Exercise aim
The full listing below should be returned without a single change.

((

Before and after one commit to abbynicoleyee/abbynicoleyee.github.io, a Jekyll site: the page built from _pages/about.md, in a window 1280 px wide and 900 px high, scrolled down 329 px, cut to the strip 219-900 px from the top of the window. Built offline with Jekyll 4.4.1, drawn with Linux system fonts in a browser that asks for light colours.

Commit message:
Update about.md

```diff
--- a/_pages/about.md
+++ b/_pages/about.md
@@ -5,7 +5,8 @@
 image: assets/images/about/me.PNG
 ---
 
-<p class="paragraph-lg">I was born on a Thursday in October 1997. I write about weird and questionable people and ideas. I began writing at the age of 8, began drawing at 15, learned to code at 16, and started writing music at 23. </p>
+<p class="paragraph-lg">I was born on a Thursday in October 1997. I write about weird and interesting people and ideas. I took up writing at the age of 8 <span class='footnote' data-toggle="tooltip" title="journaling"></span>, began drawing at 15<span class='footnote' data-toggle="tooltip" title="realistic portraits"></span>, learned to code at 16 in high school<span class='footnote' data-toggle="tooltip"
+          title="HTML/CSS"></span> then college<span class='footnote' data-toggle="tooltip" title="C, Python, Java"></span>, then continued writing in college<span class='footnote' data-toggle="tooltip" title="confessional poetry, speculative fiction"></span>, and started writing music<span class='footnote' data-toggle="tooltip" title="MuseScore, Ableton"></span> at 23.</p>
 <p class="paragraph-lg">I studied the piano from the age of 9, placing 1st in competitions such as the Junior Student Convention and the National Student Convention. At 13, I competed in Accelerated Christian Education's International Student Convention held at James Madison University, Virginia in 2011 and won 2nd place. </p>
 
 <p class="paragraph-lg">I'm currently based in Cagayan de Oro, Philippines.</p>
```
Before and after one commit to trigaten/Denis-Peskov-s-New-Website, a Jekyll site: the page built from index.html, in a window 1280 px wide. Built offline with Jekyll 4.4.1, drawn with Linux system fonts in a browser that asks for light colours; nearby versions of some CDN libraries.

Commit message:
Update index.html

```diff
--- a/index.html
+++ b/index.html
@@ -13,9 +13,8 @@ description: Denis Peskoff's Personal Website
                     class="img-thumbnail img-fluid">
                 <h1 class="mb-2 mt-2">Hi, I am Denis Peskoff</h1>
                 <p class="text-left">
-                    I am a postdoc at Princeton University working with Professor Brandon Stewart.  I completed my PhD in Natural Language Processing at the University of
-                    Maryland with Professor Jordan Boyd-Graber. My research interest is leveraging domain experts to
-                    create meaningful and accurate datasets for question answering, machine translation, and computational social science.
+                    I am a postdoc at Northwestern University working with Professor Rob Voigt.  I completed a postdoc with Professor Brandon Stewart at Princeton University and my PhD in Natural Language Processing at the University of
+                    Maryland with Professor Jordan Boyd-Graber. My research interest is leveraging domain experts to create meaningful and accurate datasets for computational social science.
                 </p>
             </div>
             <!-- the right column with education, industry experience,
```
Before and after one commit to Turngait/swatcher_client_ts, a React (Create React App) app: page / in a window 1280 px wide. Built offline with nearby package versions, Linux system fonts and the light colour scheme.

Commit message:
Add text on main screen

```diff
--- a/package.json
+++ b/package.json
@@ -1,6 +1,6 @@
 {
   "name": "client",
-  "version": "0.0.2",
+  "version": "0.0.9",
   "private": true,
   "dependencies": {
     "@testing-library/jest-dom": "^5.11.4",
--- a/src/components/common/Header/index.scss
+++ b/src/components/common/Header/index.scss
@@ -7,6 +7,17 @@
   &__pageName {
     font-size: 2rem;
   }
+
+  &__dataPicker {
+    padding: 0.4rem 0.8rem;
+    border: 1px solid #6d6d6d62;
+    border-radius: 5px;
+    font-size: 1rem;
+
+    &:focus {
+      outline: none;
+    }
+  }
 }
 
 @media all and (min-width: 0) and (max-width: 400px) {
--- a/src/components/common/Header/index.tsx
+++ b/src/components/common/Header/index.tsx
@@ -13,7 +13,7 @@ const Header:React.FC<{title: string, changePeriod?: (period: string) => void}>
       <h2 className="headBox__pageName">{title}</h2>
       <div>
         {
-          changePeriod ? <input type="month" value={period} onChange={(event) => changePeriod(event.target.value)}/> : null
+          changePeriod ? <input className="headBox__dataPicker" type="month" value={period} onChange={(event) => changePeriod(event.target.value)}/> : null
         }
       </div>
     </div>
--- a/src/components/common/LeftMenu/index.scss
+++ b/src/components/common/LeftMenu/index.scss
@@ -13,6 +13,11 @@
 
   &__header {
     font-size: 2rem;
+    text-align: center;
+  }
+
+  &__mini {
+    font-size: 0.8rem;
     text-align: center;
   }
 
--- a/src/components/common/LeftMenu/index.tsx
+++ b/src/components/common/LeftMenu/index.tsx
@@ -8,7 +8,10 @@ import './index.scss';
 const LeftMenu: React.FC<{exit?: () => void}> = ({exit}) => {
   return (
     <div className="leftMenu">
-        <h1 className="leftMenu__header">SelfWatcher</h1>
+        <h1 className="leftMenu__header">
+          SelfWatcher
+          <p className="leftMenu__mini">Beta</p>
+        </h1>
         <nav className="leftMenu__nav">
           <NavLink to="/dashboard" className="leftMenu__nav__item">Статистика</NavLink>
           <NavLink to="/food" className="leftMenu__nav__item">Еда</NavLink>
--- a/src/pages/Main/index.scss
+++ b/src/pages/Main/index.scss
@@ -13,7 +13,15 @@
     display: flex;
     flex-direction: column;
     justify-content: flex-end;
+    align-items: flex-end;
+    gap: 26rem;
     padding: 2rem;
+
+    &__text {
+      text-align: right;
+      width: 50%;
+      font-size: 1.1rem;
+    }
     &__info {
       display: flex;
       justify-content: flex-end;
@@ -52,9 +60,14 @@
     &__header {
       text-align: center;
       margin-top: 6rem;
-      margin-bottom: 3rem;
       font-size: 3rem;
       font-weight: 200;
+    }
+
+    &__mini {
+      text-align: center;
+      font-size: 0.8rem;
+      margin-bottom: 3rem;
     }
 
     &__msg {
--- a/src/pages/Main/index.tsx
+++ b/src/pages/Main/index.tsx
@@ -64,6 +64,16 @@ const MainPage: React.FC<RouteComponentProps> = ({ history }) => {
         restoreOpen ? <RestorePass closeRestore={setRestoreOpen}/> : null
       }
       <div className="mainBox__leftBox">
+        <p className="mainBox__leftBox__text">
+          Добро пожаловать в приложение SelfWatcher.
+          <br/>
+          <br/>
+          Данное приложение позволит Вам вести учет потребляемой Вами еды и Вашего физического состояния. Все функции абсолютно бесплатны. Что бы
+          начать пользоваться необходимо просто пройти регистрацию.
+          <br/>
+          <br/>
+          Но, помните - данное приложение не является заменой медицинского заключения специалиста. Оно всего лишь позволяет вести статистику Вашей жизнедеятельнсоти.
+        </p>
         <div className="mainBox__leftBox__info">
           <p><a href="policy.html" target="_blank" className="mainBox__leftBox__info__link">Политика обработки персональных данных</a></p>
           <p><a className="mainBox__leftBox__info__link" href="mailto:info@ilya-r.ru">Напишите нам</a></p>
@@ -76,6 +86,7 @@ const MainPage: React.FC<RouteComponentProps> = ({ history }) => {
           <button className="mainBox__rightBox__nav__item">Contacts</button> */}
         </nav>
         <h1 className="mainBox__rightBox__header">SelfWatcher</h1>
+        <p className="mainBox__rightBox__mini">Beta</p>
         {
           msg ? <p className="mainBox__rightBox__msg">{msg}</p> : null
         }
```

))

Answer to the exercise
Before and after one commit to abbynicoleyee/abbynicoleyee.github.io, a Jekyll site: the page built from _pages/about.md, in a window 1280 px wide and 900 px high, scrolled down 329 px, cut to the strip 219-900 px from the top of the window. Built offline with Jekyll 4.4.1, drawn with Linux system fonts in a browser that asks for light colours.

Commit message:
Update about.md

```diff
--- a/_pages/about.md
+++ b/_pages/about.md
@@ -5,7 +5,8 @@
 image: assets/images/about/me.PNG
 ---
 
-<p class="paragraph-lg">I was born on a Thursday in October 1997. I write about weird and questionable people and ideas. I began writing at the age of 8, began drawing at 15, learned to code at 16, and started writing music at 23. </p>
+<p class="paragraph-lg">I was born on a Thursday in October 1997. I write about weird and interesting people and ideas. I took up writing at the age of 8 <span class='footnote' data-toggle="tooltip" title="journaling"></span>, began drawing at 15<span class='footnote' data-toggle="tooltip" title="realistic portraits"></span>, learned to code at 16 in high school<span class='footnote' data-toggle="tooltip"
+          title="HTML/CSS"></span> then college<span class='footnote' data-toggle="tooltip" title="C, Python, Java"></span>, then continued writing in college<span class='footnote' data-toggle="tooltip" title="confessional poetry, speculative fiction"></span>, and started writing music<span class='footnote' data-toggle="tooltip" title="MuseScore, Ableton"></span> at 23.</p>
 <p class="paragraph-lg">I studied the piano from the age of 9, placing 1st in competitions such as the Junior Student Convention and the National Student Convention. At 13, I competed in Accelerated Christian Education's International Student Convention held at James Madison University, Virginia in 2011 and won 2nd place. </p>
 
 <p class="paragraph-lg">I'm currently based in Cagayan de Oro, Philippines.</p>
```
Before and after one commit to trigaten/Denis-Peskov-s-New-Website, a Jekyll site: the page built from index.html, in a window 1280 px wide. Built offline with Jekyll 4.4.1, drawn with Linux system fonts in a browser that asks for light colours; nearby versions of some CDN libraries.

Commit message:
Update index.html

```diff
--- a/index.html
+++ b/index.html
@@ -13,9 +13,8 @@ description: Denis Peskoff's Personal Website
                     class="img-thumbnail img-fluid">
                 <h1 class="mb-2 mt-2">Hi, I am Denis Peskoff</h1>
                 <p class="text-left">
-                    I am a postdoc at Princeton University working with Professor Brandon Stewart.  I completed my PhD in Natural Language Processing at the University of
-                    Maryland with Professor Jordan Boyd-Graber. My research interest is leveraging domain experts to
-                    create meaningful and accurate datasets for question answering, machine translation, and computational social science.
+                    I am a postdoc at Northwestern University working with Professor Rob Voigt.  I completed a postdoc with Professor Brandon Stewart at Princeton University and my PhD in Natural Language Processing at the University of
+                    Maryland with Professor Jordan Boyd-Graber. My research interest is leveraging domain experts to create meaningful and accurate datasets for computational social science.
                 </p>
             </div>
             <!-- the right column with education, industry experience,
```
Before and after one commit to Turngait/swatcher_client_ts, a React (Create React App) app: page / in a window 1280 px wide. Built offline with nearby package versions, Linux system fonts and the light colour scheme.

Commit message:
Add text on main screen

```diff
--- a/package.json
+++ b/package.json
@@ -1,6 +1,6 @@
 {
   "name": "client",
-  "version": "0.0.2",
+  "version": "0.0.9",
   "private": true,
   "dependencies": {
     "@testing-library/jest-dom": "^5.11.4",
--- a/src/components/common/Header/index.scss
+++ b/src/components/common/Header/index.scss
@@ -7,6 +7,17 @@
   &__pageName {
     font-size: 2rem;
   }
+
+  &__dataPicker {
+    padding: 0.4rem 0.8rem;
+    border: 1px solid #6d6d6d62;
+    border-radius: 5px;
+    font-size: 1rem;
+
+    &:focus {
+      outline: none;
+    }
+  }
 }
 
 @media all and (min-width: 0) and (max-width: 400px) {
--- a/src/components/common/Header/index.tsx
+++ b/src/components/common/Header/index.tsx
@@ -13,7 +13,7 @@ const Header:React.FC<{title: string, changePeriod?: (period: string) => void}>
       <h2 className="headBox__pageName">{title}</h2>
       <div>
         {
-          changePeriod ? <input type="month" value={period} onChange={(event) => changePeriod(event.target.value)}/> : null
+          changePeriod ? <input className="headBox__dataPicker" type="month" value={period} onChange={(event) => changePeriod(event.target.value)}/> : null
         }
       </div>
     </div>
--- a/src/components/common/LeftMenu/index.scss
+++ b/src/components/common/LeftMenu/index.scss
@@ -13,6 +13,11 @@
 
   &__header {
     font-size: 2rem;
+    text-align: center;
+  }
+
+  &__mini {
+    font-size: 0.8rem;
     text-align: center;
   }
 
--- a/src/components/common/LeftMenu/index.tsx
+++ b/src/components/common/LeftMenu/index.tsx
@@ -8,7 +8,10 @@ import './index.scss';
 const LeftMenu: React.FC<{exit?: () => void}> = ({exit}) => {
   return (
     <div className="leftMenu">
-        <h1 className="leftMenu__header">SelfWatcher</h1>
+        <h1 className="leftMenu__header">
+          SelfWatcher
+          <p className="leftMenu__mini">Beta</p>
+        </h1>
         <nav className="leftMenu__nav">
           <NavLink to="/dashboard" className="leftMenu__nav__item">Статистика</NavLink>
           <NavLink to="/food" className="leftMenu__nav__item">Еда</NavLink>
--- a/src/pages/Main/index.scss
+++ b/src/pages/Main/index.scss
@@ -13,7 +13,15 @@
     display: flex;
     flex-direction: column;
     justify-content: flex-end;
+    align-items: flex-end;
+    gap: 26rem;
     padding: 2rem;
+
+    &__text {
+      text-align: right;
+      width: 50%;
+      font-size: 1.1rem;
+    }
     &__info {
       display: flex;
       justify-content: flex-end;
@@ -52,9 +60,14 @@
     &__header {
       text-align: center;
       margin-top: 6rem;
-      margin-bottom: 3rem;
       font-size: 3rem;
       font-weight: 200;
+    }
+
+    &__mini {
+      text-align: center;
+      font-size: 0.8rem;
+      margin-bottom: 3rem;
     }
 
     &__msg {
--- a/src/pages/Main/index.tsx
+++ b/src/pages/Main/index.tsx
@@ -64,6 +64,16 @@ const MainPage: React.FC<RouteComponentProps> = ({ history }) => {
         restoreOpen ? <RestorePass closeRestore={setRestoreOpen}/> : null
       }
       <div className="mainBox__leftBox">
+        <p className="mainBox__leftBox__text">
+          Добро пожаловать в приложение SelfWatcher.
+          <br/>
+          <br/>
+          Данное приложение позволит Вам вести учет потребляемой Вами еды и Вашего физического состояния. Все функции абсолютно бесплатны. Что бы
+          начать пользоваться необходимо просто пройти регистрацию.
+          <br/>
+          <br/>
+          Но, помните - данное приложение не является заменой медицинского заключения специалиста. Оно всего лишь позволяет вести статистику Вашей жизнедеятельнсоти.
+        </p>
         <div className="mainBox__leftBox__info">
           <p><a href="policy.html" target="_blank" className="mainBox__leftBox__info__link">Политика обработки персональных данных</a></p>
           <p><a className="mainBox__leftBox__info__link" href="mailto:info@ilya-r.ru">Напишите нам</a></p>
@@ -76,6 +86,7 @@ const MainPage: React.FC<RouteComponentProps> = ({ history }) => {
           <button className="mainBox__rightBox__nav__item">Contacts</button> */}
         </nav>
         <h1 className="mainBox__rightBox__header">SelfWatcher</h1>
+        <p className="mainBox__rightBox__mini">Beta</p>
         {
           msg ? <p className="mainBox__rightBox__msg">{msg}</p> : null
         }
```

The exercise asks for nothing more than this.